What is needed:
Keep only the lines that hold the string "setAttribute", filtering out the rest of the entries below.

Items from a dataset
○ ○ ○ ○ ○

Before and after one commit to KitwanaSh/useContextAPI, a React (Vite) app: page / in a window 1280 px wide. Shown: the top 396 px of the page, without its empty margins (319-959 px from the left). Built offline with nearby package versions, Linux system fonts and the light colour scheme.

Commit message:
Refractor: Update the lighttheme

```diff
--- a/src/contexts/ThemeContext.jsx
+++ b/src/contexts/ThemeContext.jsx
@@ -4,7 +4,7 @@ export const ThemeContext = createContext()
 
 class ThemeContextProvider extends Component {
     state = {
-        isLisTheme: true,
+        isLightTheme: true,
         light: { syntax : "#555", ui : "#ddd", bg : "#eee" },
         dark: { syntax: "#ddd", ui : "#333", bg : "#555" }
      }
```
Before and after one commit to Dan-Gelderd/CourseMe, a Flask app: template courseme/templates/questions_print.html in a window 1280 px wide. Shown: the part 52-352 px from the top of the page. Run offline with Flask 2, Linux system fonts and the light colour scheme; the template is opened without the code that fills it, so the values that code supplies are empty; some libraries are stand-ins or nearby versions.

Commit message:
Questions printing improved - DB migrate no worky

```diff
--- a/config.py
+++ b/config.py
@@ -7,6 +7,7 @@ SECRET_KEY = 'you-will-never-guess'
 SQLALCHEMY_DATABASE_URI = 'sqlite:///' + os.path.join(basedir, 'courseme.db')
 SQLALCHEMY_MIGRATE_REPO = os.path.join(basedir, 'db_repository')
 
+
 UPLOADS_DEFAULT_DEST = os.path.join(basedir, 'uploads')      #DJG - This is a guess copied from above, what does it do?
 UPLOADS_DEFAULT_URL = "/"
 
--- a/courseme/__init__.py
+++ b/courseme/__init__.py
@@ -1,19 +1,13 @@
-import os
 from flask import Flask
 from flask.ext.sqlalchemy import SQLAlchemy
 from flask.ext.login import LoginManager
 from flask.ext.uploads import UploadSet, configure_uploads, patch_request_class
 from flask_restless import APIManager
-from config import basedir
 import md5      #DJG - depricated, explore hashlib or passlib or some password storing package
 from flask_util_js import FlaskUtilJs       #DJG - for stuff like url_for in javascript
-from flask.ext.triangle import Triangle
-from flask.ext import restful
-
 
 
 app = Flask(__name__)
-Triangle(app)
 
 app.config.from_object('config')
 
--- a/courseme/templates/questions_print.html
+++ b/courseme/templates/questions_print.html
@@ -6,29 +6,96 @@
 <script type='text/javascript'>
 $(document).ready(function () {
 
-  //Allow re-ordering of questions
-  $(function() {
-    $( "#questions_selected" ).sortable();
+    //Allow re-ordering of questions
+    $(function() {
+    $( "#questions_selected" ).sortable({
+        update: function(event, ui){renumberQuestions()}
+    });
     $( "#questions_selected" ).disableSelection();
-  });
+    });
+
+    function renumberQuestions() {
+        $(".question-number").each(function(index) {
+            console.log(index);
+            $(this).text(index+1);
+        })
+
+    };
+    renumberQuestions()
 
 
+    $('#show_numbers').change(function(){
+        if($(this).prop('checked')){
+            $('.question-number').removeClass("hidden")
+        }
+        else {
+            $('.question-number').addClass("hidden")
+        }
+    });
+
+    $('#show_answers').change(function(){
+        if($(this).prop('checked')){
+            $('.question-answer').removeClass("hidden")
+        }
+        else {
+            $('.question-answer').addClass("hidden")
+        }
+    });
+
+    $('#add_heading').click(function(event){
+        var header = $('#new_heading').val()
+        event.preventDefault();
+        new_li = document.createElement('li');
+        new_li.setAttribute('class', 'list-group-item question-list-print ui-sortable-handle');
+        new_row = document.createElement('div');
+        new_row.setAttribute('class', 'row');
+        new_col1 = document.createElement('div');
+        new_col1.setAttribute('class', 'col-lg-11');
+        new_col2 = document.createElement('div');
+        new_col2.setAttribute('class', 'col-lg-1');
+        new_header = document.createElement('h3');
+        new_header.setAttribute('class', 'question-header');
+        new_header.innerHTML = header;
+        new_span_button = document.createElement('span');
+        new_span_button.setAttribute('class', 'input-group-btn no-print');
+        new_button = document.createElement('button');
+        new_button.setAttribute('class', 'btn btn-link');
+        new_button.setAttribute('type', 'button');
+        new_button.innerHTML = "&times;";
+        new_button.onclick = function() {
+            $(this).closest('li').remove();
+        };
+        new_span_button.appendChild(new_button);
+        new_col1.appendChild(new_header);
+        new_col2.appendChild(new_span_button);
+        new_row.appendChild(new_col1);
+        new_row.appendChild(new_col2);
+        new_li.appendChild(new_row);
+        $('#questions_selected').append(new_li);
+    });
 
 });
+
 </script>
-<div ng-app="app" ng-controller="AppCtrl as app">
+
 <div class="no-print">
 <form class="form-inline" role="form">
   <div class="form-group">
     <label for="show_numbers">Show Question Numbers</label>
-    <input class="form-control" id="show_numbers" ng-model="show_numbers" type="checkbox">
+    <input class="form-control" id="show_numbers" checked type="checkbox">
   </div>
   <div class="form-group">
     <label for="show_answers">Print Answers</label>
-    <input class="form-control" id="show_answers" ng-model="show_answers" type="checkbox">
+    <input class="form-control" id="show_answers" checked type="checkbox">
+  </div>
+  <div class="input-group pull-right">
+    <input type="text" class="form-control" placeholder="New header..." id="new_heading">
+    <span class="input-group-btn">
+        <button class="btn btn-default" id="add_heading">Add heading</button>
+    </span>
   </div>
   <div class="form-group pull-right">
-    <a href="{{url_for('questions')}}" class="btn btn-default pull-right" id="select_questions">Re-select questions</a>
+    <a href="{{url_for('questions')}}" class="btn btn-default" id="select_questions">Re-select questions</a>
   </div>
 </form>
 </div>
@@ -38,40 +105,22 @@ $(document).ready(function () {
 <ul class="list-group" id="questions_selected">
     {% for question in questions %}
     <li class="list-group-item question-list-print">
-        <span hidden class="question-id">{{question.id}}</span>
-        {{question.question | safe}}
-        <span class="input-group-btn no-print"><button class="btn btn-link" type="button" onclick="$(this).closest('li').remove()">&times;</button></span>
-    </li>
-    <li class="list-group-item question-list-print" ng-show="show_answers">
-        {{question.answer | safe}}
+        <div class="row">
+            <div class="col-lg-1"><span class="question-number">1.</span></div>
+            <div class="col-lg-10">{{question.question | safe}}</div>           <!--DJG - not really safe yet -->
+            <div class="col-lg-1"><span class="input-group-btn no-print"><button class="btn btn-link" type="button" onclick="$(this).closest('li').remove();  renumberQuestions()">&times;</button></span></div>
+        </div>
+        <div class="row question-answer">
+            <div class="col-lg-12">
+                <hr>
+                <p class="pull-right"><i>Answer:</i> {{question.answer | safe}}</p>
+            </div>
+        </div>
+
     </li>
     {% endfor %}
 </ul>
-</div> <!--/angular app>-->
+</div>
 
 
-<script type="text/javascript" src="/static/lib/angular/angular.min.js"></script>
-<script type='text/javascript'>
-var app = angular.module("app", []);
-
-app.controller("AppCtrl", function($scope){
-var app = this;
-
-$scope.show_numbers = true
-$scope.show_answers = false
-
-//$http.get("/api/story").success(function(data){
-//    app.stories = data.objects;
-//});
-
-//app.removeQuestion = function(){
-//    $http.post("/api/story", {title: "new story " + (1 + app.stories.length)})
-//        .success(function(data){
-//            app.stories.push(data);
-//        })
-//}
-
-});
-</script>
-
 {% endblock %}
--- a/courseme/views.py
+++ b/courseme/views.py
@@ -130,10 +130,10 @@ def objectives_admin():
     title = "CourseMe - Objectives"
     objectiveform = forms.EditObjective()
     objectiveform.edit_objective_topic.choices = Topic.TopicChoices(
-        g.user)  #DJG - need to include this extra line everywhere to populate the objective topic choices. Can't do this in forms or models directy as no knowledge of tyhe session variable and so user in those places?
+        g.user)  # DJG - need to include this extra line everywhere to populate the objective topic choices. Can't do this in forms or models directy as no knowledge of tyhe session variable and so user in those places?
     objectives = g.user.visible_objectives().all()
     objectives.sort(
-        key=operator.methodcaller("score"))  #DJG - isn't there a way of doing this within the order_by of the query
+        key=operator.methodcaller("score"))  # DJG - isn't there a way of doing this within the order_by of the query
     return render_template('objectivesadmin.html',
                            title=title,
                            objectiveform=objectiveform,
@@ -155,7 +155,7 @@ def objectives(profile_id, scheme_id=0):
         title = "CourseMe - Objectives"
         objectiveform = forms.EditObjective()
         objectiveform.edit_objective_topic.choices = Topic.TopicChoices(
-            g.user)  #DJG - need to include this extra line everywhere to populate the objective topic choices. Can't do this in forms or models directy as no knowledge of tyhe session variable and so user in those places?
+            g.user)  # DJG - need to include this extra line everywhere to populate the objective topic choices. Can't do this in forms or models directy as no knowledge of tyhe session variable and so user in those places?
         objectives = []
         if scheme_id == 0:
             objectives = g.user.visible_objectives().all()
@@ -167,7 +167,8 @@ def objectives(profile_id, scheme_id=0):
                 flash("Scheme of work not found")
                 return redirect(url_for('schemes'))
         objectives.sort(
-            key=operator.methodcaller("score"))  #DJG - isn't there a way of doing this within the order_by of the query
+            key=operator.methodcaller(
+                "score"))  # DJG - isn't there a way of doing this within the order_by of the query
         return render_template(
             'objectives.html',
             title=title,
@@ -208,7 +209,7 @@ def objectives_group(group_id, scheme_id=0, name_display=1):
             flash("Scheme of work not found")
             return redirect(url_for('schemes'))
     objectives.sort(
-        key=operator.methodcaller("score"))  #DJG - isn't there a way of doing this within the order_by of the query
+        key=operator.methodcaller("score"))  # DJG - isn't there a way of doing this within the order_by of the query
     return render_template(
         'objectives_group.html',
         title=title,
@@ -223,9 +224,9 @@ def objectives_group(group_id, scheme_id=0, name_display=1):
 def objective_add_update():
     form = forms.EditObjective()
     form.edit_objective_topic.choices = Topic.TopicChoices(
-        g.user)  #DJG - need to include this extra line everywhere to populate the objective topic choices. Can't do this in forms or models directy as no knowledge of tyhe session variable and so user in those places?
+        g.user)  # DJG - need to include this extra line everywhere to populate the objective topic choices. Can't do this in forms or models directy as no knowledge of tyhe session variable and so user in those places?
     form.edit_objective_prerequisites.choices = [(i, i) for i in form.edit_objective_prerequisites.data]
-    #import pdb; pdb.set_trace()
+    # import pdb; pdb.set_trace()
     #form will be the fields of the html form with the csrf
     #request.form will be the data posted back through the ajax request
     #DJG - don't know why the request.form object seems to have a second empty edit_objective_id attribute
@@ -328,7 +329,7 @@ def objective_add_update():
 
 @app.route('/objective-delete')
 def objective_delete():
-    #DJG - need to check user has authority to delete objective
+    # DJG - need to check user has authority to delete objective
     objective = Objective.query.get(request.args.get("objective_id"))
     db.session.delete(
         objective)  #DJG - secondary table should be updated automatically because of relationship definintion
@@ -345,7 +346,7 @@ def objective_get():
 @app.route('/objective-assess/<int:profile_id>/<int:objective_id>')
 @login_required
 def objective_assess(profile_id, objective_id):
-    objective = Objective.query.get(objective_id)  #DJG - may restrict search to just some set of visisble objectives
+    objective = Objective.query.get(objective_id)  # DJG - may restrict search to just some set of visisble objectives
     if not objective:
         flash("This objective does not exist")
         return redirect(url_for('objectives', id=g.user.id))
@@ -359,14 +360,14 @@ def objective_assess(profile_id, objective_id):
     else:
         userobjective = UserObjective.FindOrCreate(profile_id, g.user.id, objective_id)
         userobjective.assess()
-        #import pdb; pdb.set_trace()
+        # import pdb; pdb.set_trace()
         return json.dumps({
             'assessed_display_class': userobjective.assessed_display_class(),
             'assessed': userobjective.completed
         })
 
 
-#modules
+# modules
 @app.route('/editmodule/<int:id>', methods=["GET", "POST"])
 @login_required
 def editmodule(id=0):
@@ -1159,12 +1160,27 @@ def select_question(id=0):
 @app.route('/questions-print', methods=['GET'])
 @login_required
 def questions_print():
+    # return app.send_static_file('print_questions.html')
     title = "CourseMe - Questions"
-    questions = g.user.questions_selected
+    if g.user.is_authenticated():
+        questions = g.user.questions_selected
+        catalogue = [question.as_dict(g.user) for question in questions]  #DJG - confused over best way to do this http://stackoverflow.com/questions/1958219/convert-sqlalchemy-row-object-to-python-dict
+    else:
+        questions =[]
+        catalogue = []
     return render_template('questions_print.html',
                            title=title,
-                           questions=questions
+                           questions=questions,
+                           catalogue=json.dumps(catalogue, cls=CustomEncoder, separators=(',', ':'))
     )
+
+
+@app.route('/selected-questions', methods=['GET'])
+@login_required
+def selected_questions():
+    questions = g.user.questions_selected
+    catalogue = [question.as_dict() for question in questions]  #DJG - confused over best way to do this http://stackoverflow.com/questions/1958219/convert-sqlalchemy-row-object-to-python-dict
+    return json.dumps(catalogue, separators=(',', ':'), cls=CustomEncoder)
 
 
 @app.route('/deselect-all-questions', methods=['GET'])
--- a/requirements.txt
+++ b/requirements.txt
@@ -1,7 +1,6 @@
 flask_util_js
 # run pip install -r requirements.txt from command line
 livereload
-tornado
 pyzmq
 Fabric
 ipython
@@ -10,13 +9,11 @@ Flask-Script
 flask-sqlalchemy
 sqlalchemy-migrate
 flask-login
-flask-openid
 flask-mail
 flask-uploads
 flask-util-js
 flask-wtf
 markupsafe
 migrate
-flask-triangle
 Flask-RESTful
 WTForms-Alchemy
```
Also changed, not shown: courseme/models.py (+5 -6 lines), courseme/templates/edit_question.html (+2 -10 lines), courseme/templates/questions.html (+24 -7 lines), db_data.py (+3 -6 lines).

○ ○ ○ ○ ○

Solution for this problem:
+        new_li.setAttribute('class', 'list-group-item question-list-print ui-sortable-handle');
+        new_row.setAttribute('class', 'row');
+        new_col1.setAttribute('class', 'col-lg-11');
+        new_col2.setAttribute('class', 'col-lg-1');
+        new_header.setAttribute('class', 'question-header');
+        new_span_button.setAttribute('class', 'input-group-btn no-print');
+        new_button.setAttribute('class', 'btn btn-link');
+        new_button.setAttribute('type', 'button');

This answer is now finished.